→ Task directions: All of the entries below are to be retyped exactly.

+ + + + + + +

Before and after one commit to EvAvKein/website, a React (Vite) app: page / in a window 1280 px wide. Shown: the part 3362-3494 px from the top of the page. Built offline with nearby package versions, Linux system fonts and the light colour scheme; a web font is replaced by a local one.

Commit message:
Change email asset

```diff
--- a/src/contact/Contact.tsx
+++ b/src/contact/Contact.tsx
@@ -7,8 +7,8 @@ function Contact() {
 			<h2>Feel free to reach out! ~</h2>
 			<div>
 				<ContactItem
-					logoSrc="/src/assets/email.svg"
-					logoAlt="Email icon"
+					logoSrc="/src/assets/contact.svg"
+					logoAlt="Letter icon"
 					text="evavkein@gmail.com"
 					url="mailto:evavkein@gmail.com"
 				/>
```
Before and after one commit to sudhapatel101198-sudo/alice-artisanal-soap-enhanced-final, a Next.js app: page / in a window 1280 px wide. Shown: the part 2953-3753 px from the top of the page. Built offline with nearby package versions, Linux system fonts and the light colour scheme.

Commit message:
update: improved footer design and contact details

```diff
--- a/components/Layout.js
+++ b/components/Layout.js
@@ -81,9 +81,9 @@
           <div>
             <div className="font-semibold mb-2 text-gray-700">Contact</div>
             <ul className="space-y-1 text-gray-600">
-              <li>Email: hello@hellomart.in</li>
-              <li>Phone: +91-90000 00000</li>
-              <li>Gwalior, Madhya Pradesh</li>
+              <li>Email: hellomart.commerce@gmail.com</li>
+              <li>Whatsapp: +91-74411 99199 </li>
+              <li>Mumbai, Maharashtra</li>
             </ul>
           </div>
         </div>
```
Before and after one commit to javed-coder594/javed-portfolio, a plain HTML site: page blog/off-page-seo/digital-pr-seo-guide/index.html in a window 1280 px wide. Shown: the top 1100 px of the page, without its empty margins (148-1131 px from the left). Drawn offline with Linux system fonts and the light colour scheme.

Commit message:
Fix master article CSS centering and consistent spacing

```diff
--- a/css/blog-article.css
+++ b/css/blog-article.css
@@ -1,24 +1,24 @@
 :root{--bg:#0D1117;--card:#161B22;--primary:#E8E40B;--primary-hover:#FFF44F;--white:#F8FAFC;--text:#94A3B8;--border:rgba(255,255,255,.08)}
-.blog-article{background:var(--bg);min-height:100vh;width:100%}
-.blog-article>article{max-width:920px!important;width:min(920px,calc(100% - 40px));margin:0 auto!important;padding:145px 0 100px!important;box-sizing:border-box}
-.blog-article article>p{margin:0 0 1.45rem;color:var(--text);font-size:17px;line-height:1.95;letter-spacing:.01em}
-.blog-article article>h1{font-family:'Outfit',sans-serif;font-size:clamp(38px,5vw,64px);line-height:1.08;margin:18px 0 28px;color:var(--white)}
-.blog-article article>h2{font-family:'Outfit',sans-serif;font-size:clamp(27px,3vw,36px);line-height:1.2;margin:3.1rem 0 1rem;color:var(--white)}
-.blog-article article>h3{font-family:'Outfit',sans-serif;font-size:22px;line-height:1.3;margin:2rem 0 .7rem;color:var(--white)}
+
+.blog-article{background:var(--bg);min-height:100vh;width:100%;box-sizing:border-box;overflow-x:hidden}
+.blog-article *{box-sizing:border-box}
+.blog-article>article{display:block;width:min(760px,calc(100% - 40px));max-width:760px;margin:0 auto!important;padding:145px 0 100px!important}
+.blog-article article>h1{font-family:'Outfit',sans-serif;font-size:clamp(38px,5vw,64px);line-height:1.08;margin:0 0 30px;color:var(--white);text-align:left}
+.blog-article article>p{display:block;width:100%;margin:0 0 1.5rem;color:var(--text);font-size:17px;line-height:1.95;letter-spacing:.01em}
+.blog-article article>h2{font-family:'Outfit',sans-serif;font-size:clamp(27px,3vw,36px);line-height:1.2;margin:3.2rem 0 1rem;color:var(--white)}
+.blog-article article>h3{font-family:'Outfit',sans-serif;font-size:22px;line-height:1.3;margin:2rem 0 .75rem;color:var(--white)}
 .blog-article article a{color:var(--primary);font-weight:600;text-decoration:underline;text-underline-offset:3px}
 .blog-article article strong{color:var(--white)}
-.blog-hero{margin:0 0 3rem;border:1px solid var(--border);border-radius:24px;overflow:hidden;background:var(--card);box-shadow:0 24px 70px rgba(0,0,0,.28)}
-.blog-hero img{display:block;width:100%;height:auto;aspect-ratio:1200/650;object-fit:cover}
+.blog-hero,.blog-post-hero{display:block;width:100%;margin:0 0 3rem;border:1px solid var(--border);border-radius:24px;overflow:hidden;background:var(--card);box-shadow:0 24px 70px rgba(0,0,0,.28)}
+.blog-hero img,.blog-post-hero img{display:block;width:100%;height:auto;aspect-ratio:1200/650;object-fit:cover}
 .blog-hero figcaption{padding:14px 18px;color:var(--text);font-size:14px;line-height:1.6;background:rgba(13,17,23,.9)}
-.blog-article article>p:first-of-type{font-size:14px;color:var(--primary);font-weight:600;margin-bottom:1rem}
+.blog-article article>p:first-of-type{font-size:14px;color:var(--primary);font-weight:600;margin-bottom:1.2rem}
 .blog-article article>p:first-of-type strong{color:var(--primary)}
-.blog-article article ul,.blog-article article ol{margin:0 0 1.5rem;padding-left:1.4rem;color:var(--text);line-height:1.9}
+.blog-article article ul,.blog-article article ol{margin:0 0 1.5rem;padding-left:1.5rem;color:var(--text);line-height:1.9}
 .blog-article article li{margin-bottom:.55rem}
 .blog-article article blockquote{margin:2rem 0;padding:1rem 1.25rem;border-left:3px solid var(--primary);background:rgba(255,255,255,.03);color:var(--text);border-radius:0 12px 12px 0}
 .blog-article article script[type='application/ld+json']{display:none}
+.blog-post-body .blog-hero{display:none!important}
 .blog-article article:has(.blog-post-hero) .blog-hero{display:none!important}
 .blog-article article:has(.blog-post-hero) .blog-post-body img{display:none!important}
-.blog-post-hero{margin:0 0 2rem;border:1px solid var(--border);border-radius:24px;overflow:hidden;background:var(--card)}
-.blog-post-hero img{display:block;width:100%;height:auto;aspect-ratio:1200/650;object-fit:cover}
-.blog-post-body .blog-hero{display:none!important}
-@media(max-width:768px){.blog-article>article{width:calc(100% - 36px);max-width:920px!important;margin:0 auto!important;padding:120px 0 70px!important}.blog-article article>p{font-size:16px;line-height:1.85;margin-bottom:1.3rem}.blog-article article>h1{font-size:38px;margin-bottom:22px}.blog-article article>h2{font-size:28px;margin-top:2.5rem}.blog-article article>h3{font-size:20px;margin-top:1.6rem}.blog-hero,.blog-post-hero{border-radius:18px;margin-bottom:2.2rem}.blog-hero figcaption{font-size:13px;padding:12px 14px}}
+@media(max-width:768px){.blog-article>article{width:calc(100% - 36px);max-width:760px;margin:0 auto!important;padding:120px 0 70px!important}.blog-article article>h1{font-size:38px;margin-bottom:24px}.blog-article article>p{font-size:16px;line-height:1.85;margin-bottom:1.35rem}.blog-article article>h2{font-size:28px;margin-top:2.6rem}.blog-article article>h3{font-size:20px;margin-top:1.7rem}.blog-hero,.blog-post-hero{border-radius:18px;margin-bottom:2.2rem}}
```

+ + + + + + +

→ Exercise solution:
Before and after one commit to EvAvKein/website, a React (Vite) app: page / in a window 1280 px wide. Shown: the part 3362-3494 px from the top of the page. Built offline with nearby package versions, Linux system fonts and the light colour scheme; a web font is replaced by a local one.

Commit message:
Change email asset

```diff
--- a/src/contact/Contact.tsx
+++ b/src/contact/Contact.tsx
@@ -7,8 +7,8 @@ function Contact() {
 			<h2>Feel free to reach out! ~</h2>
 			<div>
 				<ContactItem
-					logoSrc="/src/assets/email.svg"
-					logoAlt="Email icon"
+					logoSrc="/src/assets/contact.svg"
+					logoAlt="Letter icon"
 					text="evavkein@gmail.com"
 					url="mailto:evavkein@gmail.com"
 				/>
```
Before and after one commit to sudhapatel101198-sudo/alice-artisanal-soap-enhanced-final, a Next.js app: page / in a window 1280 px wide. Shown: the part 2953-3753 px from the top of the page. Built offline with nearby package versions, Linux system fonts and the light colour scheme.

Commit message:
update: improved footer design and contact details

```diff
--- a/components/Layout.js
+++ b/components/Layout.js
@@ -81,9 +81,9 @@
           <div>
             <div className="font-semibold mb-2 text-gray-700">Contact</div>
             <ul className="space-y-1 text-gray-600">
-              <li>Email: hello@hellomart.in</li>
-              <li>Phone: +91-90000 00000</li>
-              <li>Gwalior, Madhya Pradesh</li>
+              <li>Email: hellomart.commerce@gmail.com</li>
+              <li>Whatsapp: +91-74411 99199 </li>
+              <li>Mumbai, Maharashtra</li>
             </ul>
           </div>
         </div>
```
Before and after one commit to javed-coder594/javed-portfolio, a plain HTML site: page blog/off-page-seo/digital-pr-seo-guide/index.html in a window 1280 px wide. Shown: the top 1100 px of the page, without its empty margins (148-1131 px from the left). Drawn offline with Linux system fonts and the light colour scheme.

Commit message:
Fix master article CSS centering and consistent spacing

```diff
--- a/css/blog-article.css
+++ b/css/blog-article.css
@@ -1,24 +1,24 @@
 :root{--bg:#0D1117;--card:#161B22;--primary:#E8E40B;--primary-hover:#FFF44F;--white:#F8FAFC;--text:#94A3B8;--border:rgba(255,255,255,.08)}
-.blog-article{background:var(--bg);min-height:100vh;width:100%}
-.blog-article>article{max-width:920px!important;width:min(920px,calc(100% - 40px));margin:0 auto!important;padding:145px 0 100px!important;box-sizing:border-box}
-.blog-article article>p{margin:0 0 1.45rem;color:var(--text);font-size:17px;line-height:1.95;letter-spacing:.01em}
-.blog-article article>h1{font-family:'Outfit',sans-serif;font-size:clamp(38px,5vw,64px);line-height:1.08;margin:18px 0 28px;color:var(--white)}
-.blog-article article>h2{font-family:'Outfit',sans-serif;font-size:clamp(27px,3vw,36px);line-height:1.2;margin:3.1rem 0 1rem;color:var(--white)}
-.blog-article article>h3{font-family:'Outfit',sans-serif;font-size:22px;line-height:1.3;margin:2rem 0 .7rem;color:var(--white)}
+
+.blog-article{background:var(--bg);min-height:100vh;width:100%;box-sizing:border-box;overflow-x:hidden}
+.blog-article *{box-sizing:border-box}
+.blog-article>article{display:block;width:min(760px,calc(100% - 40px));max-width:760px;margin:0 auto!important;padding:145px 0 100px!important}
+.blog-article article>h1{font-family:'Outfit',sans-serif;font-size:clamp(38px,5vw,64px);line-height:1.08;margin:0 0 30px;color:var(--white);text-align:left}
+.blog-article article>p{display:block;width:100%;margin:0 0 1.5rem;color:var(--text);font-size:17px;line-height:1.95;letter-spacing:.01em}
+.blog-article article>h2{font-family:'Outfit',sans-serif;font-size:clamp(27px,3vw,36px);line-height:1.2;margin:3.2rem 0 1rem;color:var(--white)}
+.blog-article article>h3{font-family:'Outfit',sans-serif;font-size:22px;line-height:1.3;margin:2rem 0 .75rem;color:var(--white)}
 .blog-article article a{color:var(--primary);font-weight:600;text-decoration:underline;text-underline-offset:3px}
 .blog-article article strong{color:var(--white)}
-.blog-hero{margin:0 0 3rem;border:1px solid var(--border);border-radius:24px;overflow:hidden;background:var(--card);box-shadow:0 24px 70px rgba(0,0,0,.28)}
-.blog-hero img{display:block;width:100%;height:auto;aspect-ratio:1200/650;object-fit:cover}
+.blog-hero,.blog-post-hero{display:block;width:100%;margin:0 0 3rem;border:1px solid var(--border);border-radius:24px;overflow:hidden;background:var(--card);box-shadow:0 24px 70px rgba(0,0,0,.28)}
+.blog-hero img,.blog-post-hero img{display:block;width:100%;height:auto;aspect-ratio:1200/650;object-fit:cover}
 .blog-hero figcaption{padding:14px 18px;color:var(--text);font-size:14px;line-height:1.6;background:rgba(13,17,23,.9)}
-.blog-article article>p:first-of-type{font-size:14px;color:var(--primary);font-weight:600;margin-bottom:1rem}
+.blog-article article>p:first-of-type{font-size:14px;color:var(--primary);font-weight:600;margin-bottom:1.2rem}
 .blog-article article>p:first-of-type strong{color:var(--primary)}
-.blog-article article ul,.blog-article article ol{margin:0 0 1.5rem;padding-left:1.4rem;color:var(--text);line-height:1.9}
+.blog-article article ul,.blog-article article ol{margin:0 0 1.5rem;padding-left:1.5rem;color:var(--text);line-height:1.9}
 .blog-article article li{margin-bottom:.55rem}
 .blog-article article blockquote{margin:2rem 0;padding:1rem 1.25rem;border-left:3px solid var(--primary);background:rgba(255,255,255,.03);color:var(--text);border-radius:0 12px 12px 0}
 .blog-article article script[type='application/ld+json']{display:none}
+.blog-post-body .blog-hero{display:none!important}
 .blog-article article:has(.blog-post-hero) .blog-hero{display:none!important}
 .blog-article article:has(.blog-post-hero) .blog-post-body img{display:none!important}
-.blog-post-hero{margin:0 0 2rem;border:1px solid var(--border);border-radius:24px;overflow:hidden;background:var(--card)}
-.blog-post-hero img{display:block;width:100%;height:auto;aspect-ratio:1200/650;object-fit:cover}
-.blog-post-body .blog-hero{display:none!important}
-@media(max-width:768px){.blog-article>article{width:calc(100% - 36px);max-width:920px!important;margin:0 auto!important;padding:120px 0 70px!important}.blog-article article>p{font-size:16px;line-height:1.85;margin-bottom:1.3rem}.blog-article article>h1{font-size:38px;margin-bottom:22px}.blog-article article>h2{font-size:28px;margin-top:2.5rem}.blog-article article>h3{font-size:20px;margin-top:1.6rem}.blog-hero,.blog-post-hero{border-radius:18px;margin-bottom:2.2rem}.blog-hero figcaption{font-size:13px;padding:12px 14px}}
+@media(max-width:768px){.blog-article>article{width:calc(100% - 36px);max-width:760px;margin:0 auto!important;padding:120px 0 70px!important}.blog-article article>h1{font-size:38px;margin-bottom:24px}.blog-article article>p{font-size:16px;line-height:1.85;margin-bottom:1.35rem}.blog-article article>h2{font-size:28px;margin-top:2.6rem}.blog-article article>h3{font-size:20px;margin-top:1.7rem}.blog-hero,.blog-post-hero{border-radius:18px;margin-bottom:2.2rem}}
```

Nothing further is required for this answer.